UC Berkeley is a big, flourishing university with a lot going on thanks to excellent relationships and donors. You’ll be spoiled for options if you’re interested in cybersecurity research initiatives:
- The ACCURATE (A Center for Correct, Usable, Reliable, Auditable, and Transparent Elections) – The National Science Foundation funds ACCURATE, a multi-institution voting research center. It carries out research, publishes publications, creates teaching materials, and testifies before Congress.
- The Center for Evidence-Based Security Research (CESR) is a non-profit organization dedicated to conducting research that is based on evidence. CESR is a collaboration between UC San Diego, the International Computer Science Institute, and George Mason University that focuses on fundamental social and economic aspects of cybersecurity.
- DETER (Defense Technology Experimental Research Laboratory) — DETER runs DeterLab, a controlled testbed facility where researchers can try out security ideas in a real-world setting.
- Infiltration of Botnet Command and Control and Support Ecosystems — This study, a collaboration between UC San Diego and UC Berkeley, examines the botnet problem from all sides.
- Intel’s Secure Computing Research & Development Center (SCRUB) – SCRUB is a project funded by Intel that aims to make computing technologies safer and more secure for users. It is working on some topics, including mobile computing, software/hardware architectures, and analytics.

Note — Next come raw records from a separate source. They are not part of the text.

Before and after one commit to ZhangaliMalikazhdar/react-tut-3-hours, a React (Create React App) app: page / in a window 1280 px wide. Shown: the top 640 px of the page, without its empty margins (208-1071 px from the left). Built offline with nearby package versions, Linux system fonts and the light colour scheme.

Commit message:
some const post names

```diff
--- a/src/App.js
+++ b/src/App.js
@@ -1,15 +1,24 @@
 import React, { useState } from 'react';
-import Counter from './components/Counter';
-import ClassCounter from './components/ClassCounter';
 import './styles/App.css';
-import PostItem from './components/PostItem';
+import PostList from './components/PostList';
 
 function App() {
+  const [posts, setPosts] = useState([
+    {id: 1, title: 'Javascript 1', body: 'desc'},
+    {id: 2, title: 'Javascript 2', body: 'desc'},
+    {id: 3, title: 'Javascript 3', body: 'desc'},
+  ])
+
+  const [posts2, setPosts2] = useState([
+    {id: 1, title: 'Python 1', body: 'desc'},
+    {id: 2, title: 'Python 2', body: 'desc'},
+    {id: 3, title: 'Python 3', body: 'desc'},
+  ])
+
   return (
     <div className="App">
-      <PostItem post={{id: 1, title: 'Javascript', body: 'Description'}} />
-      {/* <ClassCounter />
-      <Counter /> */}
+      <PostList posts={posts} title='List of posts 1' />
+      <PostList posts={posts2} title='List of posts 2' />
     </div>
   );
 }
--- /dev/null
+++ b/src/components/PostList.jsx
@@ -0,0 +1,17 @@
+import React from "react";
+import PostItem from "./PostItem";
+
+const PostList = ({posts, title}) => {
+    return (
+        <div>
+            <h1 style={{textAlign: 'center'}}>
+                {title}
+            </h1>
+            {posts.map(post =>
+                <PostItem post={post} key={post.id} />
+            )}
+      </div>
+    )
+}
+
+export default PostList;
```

- TRUST – Team for Research in Ubiquitous Secure Technology TRUST is a well-known group with a variety of cybersecurity interests (e.g. financial, health, and physical infrastructures + the science of security) that was founded as an NSF Science and Technology Center. All of the projects are transdisciplinary in nature.
- In 2014, UC Berkeley became the third university to receive a grant from the Hewlett Foundation. It intends to use the $15 million to analyze the various future directions that cybersecurity could take. The Center for Long-Term Cybersecurity will be an interdisciplinary research initiative that will bring together researchers from throughout the university.

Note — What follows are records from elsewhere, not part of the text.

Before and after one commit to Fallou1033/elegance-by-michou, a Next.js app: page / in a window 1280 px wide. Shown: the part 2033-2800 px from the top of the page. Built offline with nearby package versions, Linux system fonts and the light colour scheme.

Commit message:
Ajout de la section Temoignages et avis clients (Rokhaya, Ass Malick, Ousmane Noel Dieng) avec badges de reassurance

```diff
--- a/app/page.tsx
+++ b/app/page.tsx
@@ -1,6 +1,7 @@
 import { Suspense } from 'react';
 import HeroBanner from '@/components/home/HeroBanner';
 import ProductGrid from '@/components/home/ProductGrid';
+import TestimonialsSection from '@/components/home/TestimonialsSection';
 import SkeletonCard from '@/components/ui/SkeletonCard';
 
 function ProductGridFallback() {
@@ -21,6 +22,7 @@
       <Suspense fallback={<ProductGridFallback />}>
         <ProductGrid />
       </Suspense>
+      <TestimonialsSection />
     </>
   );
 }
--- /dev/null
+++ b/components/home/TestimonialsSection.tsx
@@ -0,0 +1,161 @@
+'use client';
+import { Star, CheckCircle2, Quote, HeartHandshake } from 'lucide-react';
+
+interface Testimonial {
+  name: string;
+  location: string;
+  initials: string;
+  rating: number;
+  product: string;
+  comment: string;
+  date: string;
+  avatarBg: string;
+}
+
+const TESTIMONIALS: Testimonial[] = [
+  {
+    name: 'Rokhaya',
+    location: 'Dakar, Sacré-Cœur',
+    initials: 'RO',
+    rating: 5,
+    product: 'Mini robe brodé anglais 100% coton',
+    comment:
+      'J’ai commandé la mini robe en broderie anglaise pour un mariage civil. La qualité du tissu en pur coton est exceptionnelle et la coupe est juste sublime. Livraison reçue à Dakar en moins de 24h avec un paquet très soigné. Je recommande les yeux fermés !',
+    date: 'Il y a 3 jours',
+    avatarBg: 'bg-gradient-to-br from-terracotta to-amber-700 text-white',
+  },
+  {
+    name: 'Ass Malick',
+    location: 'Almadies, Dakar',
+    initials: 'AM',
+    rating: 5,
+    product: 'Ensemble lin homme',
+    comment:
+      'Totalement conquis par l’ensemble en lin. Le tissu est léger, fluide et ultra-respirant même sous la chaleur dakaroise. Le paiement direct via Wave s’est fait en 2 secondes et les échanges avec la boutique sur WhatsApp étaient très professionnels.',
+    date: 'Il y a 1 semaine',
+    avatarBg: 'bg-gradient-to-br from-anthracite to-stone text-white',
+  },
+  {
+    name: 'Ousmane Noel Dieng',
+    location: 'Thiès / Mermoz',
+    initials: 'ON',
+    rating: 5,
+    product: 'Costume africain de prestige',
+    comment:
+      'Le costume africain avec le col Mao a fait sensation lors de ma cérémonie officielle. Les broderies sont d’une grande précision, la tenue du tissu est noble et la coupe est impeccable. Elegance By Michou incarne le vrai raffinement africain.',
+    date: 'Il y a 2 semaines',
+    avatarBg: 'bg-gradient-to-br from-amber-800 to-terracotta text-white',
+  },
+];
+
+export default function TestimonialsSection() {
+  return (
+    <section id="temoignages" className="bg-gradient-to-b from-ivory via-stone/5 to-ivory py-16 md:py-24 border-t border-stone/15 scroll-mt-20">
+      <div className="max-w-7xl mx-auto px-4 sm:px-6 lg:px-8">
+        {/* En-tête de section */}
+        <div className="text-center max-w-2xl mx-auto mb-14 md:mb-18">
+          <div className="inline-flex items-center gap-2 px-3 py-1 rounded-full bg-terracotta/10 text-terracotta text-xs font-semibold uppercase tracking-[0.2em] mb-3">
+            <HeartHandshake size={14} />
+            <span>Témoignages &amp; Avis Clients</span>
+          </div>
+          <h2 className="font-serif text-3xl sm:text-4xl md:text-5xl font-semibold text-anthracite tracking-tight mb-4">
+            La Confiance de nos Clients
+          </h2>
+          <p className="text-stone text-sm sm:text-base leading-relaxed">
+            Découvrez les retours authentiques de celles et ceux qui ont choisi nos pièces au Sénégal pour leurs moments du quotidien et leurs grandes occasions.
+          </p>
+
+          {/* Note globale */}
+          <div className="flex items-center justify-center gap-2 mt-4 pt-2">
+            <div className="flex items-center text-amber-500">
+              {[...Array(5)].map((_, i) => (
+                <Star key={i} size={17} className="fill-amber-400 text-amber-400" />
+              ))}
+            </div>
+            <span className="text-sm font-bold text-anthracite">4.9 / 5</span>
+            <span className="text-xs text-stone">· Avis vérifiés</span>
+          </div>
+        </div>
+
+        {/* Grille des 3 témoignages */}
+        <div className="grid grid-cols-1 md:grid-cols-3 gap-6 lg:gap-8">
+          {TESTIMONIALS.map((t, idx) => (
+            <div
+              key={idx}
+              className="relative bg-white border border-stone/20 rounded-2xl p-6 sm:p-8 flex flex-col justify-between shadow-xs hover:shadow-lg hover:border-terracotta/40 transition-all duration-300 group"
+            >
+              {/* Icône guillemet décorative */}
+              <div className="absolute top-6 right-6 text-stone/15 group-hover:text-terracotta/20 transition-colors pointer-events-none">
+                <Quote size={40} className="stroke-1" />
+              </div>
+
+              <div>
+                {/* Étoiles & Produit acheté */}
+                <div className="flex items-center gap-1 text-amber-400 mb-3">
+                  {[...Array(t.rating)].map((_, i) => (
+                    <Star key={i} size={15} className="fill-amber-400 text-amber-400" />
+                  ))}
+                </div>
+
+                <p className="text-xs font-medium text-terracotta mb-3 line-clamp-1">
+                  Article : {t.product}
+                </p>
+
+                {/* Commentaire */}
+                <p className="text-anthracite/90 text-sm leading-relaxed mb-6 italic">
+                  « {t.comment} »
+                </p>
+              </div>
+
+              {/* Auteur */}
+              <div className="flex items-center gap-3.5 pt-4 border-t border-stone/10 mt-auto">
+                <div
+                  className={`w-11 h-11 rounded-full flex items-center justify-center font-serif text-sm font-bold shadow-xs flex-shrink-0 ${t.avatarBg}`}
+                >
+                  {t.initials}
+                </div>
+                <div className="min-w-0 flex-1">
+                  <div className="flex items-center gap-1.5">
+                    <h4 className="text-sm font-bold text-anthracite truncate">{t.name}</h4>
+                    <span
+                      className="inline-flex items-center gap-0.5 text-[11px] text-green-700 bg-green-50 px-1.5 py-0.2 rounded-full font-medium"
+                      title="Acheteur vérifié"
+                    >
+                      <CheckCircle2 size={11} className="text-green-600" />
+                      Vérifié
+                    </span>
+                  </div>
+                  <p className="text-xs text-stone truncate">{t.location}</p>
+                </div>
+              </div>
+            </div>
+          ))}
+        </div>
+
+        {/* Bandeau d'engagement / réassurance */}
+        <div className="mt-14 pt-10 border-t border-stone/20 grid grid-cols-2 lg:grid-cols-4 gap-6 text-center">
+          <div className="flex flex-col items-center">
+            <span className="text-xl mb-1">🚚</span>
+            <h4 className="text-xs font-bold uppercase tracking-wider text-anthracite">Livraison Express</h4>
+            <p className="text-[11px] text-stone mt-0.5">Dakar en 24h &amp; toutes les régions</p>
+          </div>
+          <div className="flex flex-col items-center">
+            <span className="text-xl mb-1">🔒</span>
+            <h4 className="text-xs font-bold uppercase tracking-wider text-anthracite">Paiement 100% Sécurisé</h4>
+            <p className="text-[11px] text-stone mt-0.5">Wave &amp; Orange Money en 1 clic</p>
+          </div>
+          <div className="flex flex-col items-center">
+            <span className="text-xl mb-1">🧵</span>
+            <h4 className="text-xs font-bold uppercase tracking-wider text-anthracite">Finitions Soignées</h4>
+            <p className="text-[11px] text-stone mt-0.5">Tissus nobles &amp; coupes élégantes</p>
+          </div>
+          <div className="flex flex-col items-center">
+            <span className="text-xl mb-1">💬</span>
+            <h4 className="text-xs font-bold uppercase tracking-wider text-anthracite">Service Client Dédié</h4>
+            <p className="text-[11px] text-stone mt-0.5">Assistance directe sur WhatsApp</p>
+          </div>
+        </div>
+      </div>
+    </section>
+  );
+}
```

The University of Illinois at Urbana-Champaign
Although it lacks the name recognition of MIT or Stanford, the University of Illinois is dedicated to cybersecurity research (see the section on Smart Grid Technologies above). Breakthroughs are being made in the following areas:
- The National Center for Supercomputing Applications (NCSA) Cybersecurity Directorate – NCSA is a cutting-edge computing center that serves scientists and engineers across the country. It was founded in 1986. The Cybersecurity Directorate’s researchers and professionals focus on sophisticated cybersecurity applications, such as incident response and production security at NCSA.
- Blue Waters – One of the world’s most powerful supercomputers, Blue Waters is available for scientific research. The NCSA, UI, Cray, Inc., and the Great Lakes Consortium for Petascale Computation collaborated on it.
- Lab for Coordinated Science – CSL, which began as a classified defense laboratory in 1951, has grown into a high-powered innovation center. Researchers are considering security challenges in addition to developing next-generation IT technology.
- That’s not even taking into account the university’s initiatives in Cloud computing, universal parallel computing, multimodal information access, and other areas. (See a complete list of computer science research centers in Illinois.)
- Their success is mostly due to their education. The Illinois Cyber Security Scholars Program (ICSSP), which trains cybersecurity students in the newest technologies and approaches, earned a four-year, $4.2 million grant from the National Science Foundation in 2013.